§ Problem to solve: What lines in the records below contain the string "borehole"? Copy every one.

Items listed in a dataset
· · ·
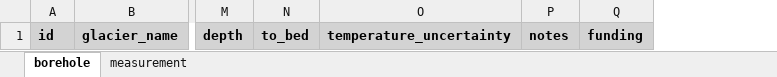
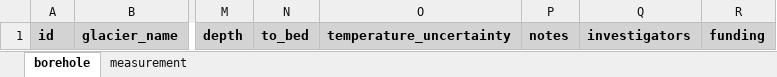
Before and after one commit to mjacqu/glenglat, an Excel workbook: submission/template.xlsx, sheet borehole, drawn as a sheet; only a part is shown, gaps mark what is left out; values as stored, in another font and other column widths than the file's, no borders; conditional formats not drawn; the diff names each change by its address in the sheet, - before the commit and + after, or states it on an @@ line.

Commit message:
Add investigators from gastaldello2024
* Add borehole.investigators column

```diff
--- a/submission/template.xlsx (sheet borehole)
+++ b/submission/template.xlsx (sheet borehole)
+column Q, row 1: investigators
```
Also changed, not shown: 6 other files.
· · ·
§ Reply to the task:
Before and after one commit to mjacqu/glenglat, an Excel workbook: submission/template.xlsx, sheet borehole, drawn as a sheet; only a part is shown, gaps mark what is left out; values as stored, in another font and other column widths than the file's, no borders; conditional formats not drawn; the diff names each change by its address in the sheet, - before the commit and + after, or states it on an @@ line.
* Add borehole.investigators column
--- a/submission/template.xlsx (sheet borehole)
+++ b/submission/template.xlsx (sheet borehole)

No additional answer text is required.